Data for this task:
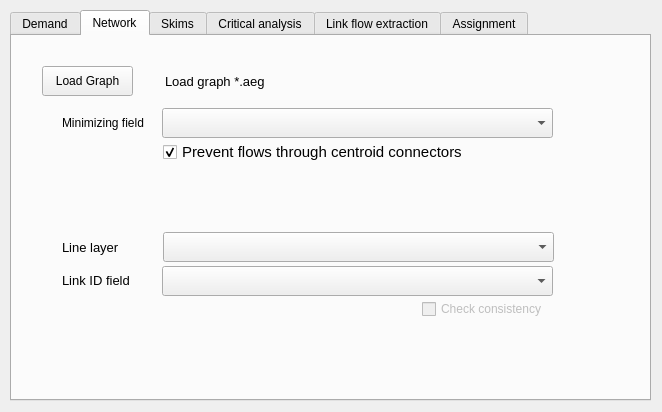
AequilibraE/qaequilibrae, file paths/forms/ui_traffic_assignment.ui: the form before one commit.
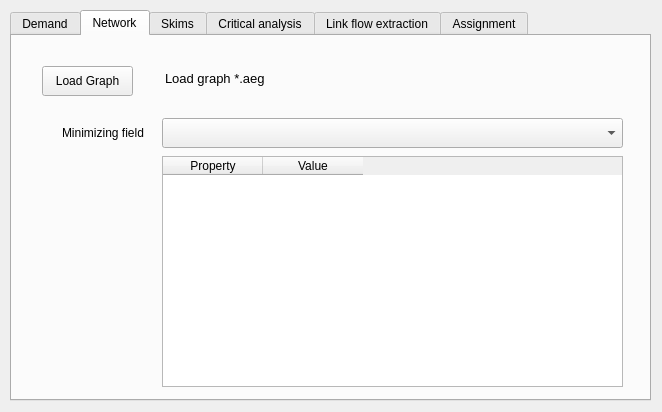
The form after the commit. The open tabs and pages were chosen to show the change. Custom widgets are drawn as their Qt base class.

Commit message: Marginal improvements to the assignment tool. Adds outputs to sqlite and improves interface

What changed in the file:
```diff
--- a/paths/forms/ui_traffic_assignment.ui
+++ b/paths/forms/ui_traffic_assignment.ui
@@ -86,30 +86,12 @@
     <attribute name="title">
      <string>Network</string>
     </attribute>
-    <widget class="QLabel" name="lblnodematch_11">
-     <property name="geometry">
-      <rect>
-       <x>50</x>
-       <y>203</y>
-       <width>121</width>
-       <height>16</height>
-      </rect>
-     </property>
-     <property name="font">
-      <font>
-       <pointsize>10</pointsize>
-      </font>
-     </property>
-     <property name="text">
-      <string>Line layer</string>
-     </property>
-    </widget>
     <widget class="QComboBox" name="minimizing_field">
      <property name="geometry">
       <rect>
        <x>150</x>
-       <y>72</y>
-       <width>391</width>
+       <y>82</y>
+       <width>461</width>
        <height>30</height>
       </rect>
      </property>
@@ -118,7 +100,7 @@
      <property name="geometry">
       <rect>
        <x>50</x>
-       <y>79</y>
+       <y>89</y>
        <width>151</width>
        <height>16</height>
       </rect>
@@ -127,27 +109,6 @@
       <string>Minimizing field</string>
      </property>
     </widget>
-    <widget class="QCheckBox" name="no_connectors_in_graph">
-     <property name="geometry">
-      <rect>
-       <x>151</x>
-       <y>106</y>
-       <width>341</width>
-       <height>20</height>
-      </rect>
-     </property>
-     <property name="font">
-      <font>
-       <pointsize>11</pointsize>
-      </font>
-     </property>
-     <property name="text">
-      <string>Prevent flows through centroid connectors</string>
-     </property>
-     <property name="checked">
-      <bool>true</bool>
-     </property>
-    </widget>
     <widget class="QPushButton" name="load_graph_from_file">
      <property name="geometry">
       <rect>
@@ -166,8 +127,8 @@
       <rect>
        <x>153</x>
        <y>35</y>
-       <width>391</width>
-       <height>20</height>
+       <width>471</width>
+       <height>41</height>
       </rect>
      </property>
      <property name="font">
@@ -178,60 +139,32 @@
      <property name="text">
       <string>Load graph *.aeg</string>
      </property>
-    </widget>
-    <widget class="QCheckBox" name="chb_check_consistency">
-     <property name="enabled">
-      <bool>false</bool>
+     <property name="alignment">
+      <set>Qt::AlignLeading|Qt::AlignLeft|Qt::AlignTop</set>
      </property>
-     <property name="geometry">
-      <rect>
-       <x>410</x>
-       <y>264</y>
-       <width>131</width>
-       <height>18</height>
-      </rect>
+     <property name="wordWrap">
+      <bool>true</bool>
      </property>
-     <property name="text">
-      <string>Check consistency</string>
-     </property>
     </widget>
-    <widget class="QLabel" name="lblnodematch_14">
-     <property name="geometry">
-      <rect>
-       <x>50</x>
-       <y>236</y>
-       <width>121</width>
-       <height>16</height>
-      </rect>
-     </property>
-     <property name="font">
-      <font>
-       <pointsize>10</pointsize>
-      </font>
-     </property>
-     <property name="text">
-      <string>Link ID field</string>
-     </property>
-    </widget>
-    <widget class="QgsMapLayerComboBox" name="network_layer">
-     <property name="geometry">
-      <rect>
-       <x>151</x>
-       <y>196</y>
-       <width>391</width>
-       <height>30</height>
-      </rect>
-     </property>
-    </widget>
-    <widget class="QComboBox" name="network_field">
+    <widget class="QTableWidget" name="graph_properties_table">
      <property name="geometry">
       <rect>
        <x>150</x>
-       <y>230</y>
-       <width>391</width>
-       <height>30</height>
+       <y>120</y>
+       <width>461</width>
+       <height>231</height>
       </rect>
      </property>
+     <column>
+      <property name="text">
+       <string>Property</string>
+      </property>
+     </column>
+     <column>
+      <property name="text">
+       <string>Value</string>
+      </property>
+     </column>
     </widget>
    </widget>
    <widget class="QWidget" name="tab_4">
@@ -793,13 +726,6 @@
    </widget>
   </widget>
  </widget>
- <customwidgets>
-  <customwidget>
-   <class>QgsMapLayerComboBox</class>
-   <extends>QComboBox</extends>
-   <header>qgsmaplayercombobox.h</header>
-  </customwidget>
- </customwidgets>
  <resources/>
  <connections/>
 </ui>
```
Left out of the diff: 121 changed lines with no effect on the pictures. The commit also changes 7 other files.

Your assignment: List, from the entries above, every line in which the word "height" shows up.

Written response:
-       <height>16</height>
        <height>30</height>
        <height>16</height>
-       <height>20</height>
-       <height>20</height>
+       <height>41</height>
-       <height>18</height>
-       <height>16</height>
-       <height>30</height>
-       <height>30</height>
+       <height>231</height>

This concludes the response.